06/20 – Alpine Valley – East Troy, WI
06/21 – Alpine Valley – East Troy, WI
Pretty cool little run if you live on the East Coast. The Asheville show is pretty small (fewer than 8000) but the St. Louis show is crazy small (approx. 5000.) Good luck to those trying to get into that one.
If those dates don’t suit you, do not despair. Word is that West Coast dates are pending for late Summer. Also, watch for the Bonnaroo line-up to be announced on Feb. 3.
Edit to add: Red Rocks, too!
The lottery for Phish Ticketing is open now. Click here to get in on the action.
‘The Dead’ will be hitting the road this Spring on what’s become a somewhat controversial tour. The so-called “core-four” (Lesh, Weir, Kreutzman, Hart) have hired Warren Haynes to sling the lead guitar and Ratdog’s keyboardist to fill out the stage, replicating the favorably reviewed line-up from the recent Barack Obama fundraiser.
The controversy arises from the ticket prices. While not “Rolling Stones” high, tickets for this tour are nearly double what Phish is charging for their shows. Add to that the outrageous “VIP” bundles that sell “premium” seats along with special entrances, posters and a private cash bar for nearly $500 per person. The pre-sale has already begun and tickets ARE selling but, I’m afraid that you won’t see me at the local shows.
Instead, I’m planning to catch Keller Williams whose Winter > Spring solo tour gets underway this week. I taped his annual Xmas SPCA Benefit last month am had a great time. You can stream and download the show here.
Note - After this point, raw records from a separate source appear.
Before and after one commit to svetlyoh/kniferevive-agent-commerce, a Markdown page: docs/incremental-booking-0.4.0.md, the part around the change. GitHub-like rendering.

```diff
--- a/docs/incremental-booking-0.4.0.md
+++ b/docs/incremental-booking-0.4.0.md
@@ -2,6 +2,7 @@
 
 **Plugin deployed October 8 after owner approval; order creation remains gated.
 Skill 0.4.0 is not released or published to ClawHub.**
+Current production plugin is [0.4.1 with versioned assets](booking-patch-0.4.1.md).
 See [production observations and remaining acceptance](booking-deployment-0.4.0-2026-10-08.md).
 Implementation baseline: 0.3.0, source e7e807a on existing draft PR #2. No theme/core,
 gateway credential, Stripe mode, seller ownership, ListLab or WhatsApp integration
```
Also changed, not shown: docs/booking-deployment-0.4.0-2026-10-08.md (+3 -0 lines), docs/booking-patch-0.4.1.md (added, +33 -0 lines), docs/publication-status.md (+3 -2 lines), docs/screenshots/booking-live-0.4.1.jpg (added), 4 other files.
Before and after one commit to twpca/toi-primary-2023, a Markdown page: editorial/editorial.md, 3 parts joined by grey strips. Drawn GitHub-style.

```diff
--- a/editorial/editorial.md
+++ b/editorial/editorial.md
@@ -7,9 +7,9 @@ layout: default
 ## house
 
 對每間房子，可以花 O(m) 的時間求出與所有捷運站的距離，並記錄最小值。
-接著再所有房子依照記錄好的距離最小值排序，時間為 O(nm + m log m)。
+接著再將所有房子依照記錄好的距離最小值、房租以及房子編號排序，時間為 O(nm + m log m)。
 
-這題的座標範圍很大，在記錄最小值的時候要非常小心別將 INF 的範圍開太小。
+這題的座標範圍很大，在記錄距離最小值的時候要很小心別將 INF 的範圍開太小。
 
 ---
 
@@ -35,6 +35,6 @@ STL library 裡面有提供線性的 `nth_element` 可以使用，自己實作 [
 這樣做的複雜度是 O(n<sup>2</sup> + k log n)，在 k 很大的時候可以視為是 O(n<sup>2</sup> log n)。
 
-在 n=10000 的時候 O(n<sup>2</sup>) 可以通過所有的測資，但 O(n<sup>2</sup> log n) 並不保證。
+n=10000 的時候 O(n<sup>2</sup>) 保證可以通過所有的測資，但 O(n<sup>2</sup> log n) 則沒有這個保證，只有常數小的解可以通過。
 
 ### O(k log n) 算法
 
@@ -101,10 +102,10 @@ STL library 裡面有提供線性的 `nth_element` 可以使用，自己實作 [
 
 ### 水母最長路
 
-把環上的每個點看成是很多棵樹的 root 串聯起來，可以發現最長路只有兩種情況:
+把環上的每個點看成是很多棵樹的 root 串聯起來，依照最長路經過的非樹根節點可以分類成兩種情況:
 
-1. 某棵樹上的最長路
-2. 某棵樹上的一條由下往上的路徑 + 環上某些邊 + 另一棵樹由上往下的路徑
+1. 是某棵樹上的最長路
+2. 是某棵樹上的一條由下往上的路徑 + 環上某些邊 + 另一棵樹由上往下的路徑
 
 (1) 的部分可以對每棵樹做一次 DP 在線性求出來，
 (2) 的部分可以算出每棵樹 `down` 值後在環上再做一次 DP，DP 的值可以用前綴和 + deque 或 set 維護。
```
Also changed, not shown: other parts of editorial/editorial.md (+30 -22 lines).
Check out Keller’s website for more music, tourdates, tickets and more: http://www.kellerwilliams.net.
Speaking of taping, I’ve had the pleasure of taping several local bands in my neighborhood venue over the past few weeks. Prize Money, from the Charlottesville area, and Seven Minutes, from Richmond, played a hot rock show at The Loft in Fredericksburg, VA. The following week, local reggae band, The Transmitters made the walls sweat as they, accompanied by a three-piece horn section, danced through two great sets of original reggae laced with a couple of old favorites. I’ll see about posting streams from each show up here soon.
Lastly, I just got word that The Decemberists are offering a free mp3 of a song from their upcoming album, The Hazards Of Love. The song is entitled, “The Rake” and is available at http://www.decemberists.com. Also, be sure to check out their singer/songwriter, Colin Meloy, this afternoon on World Cafe on XPN (http://xpn.org)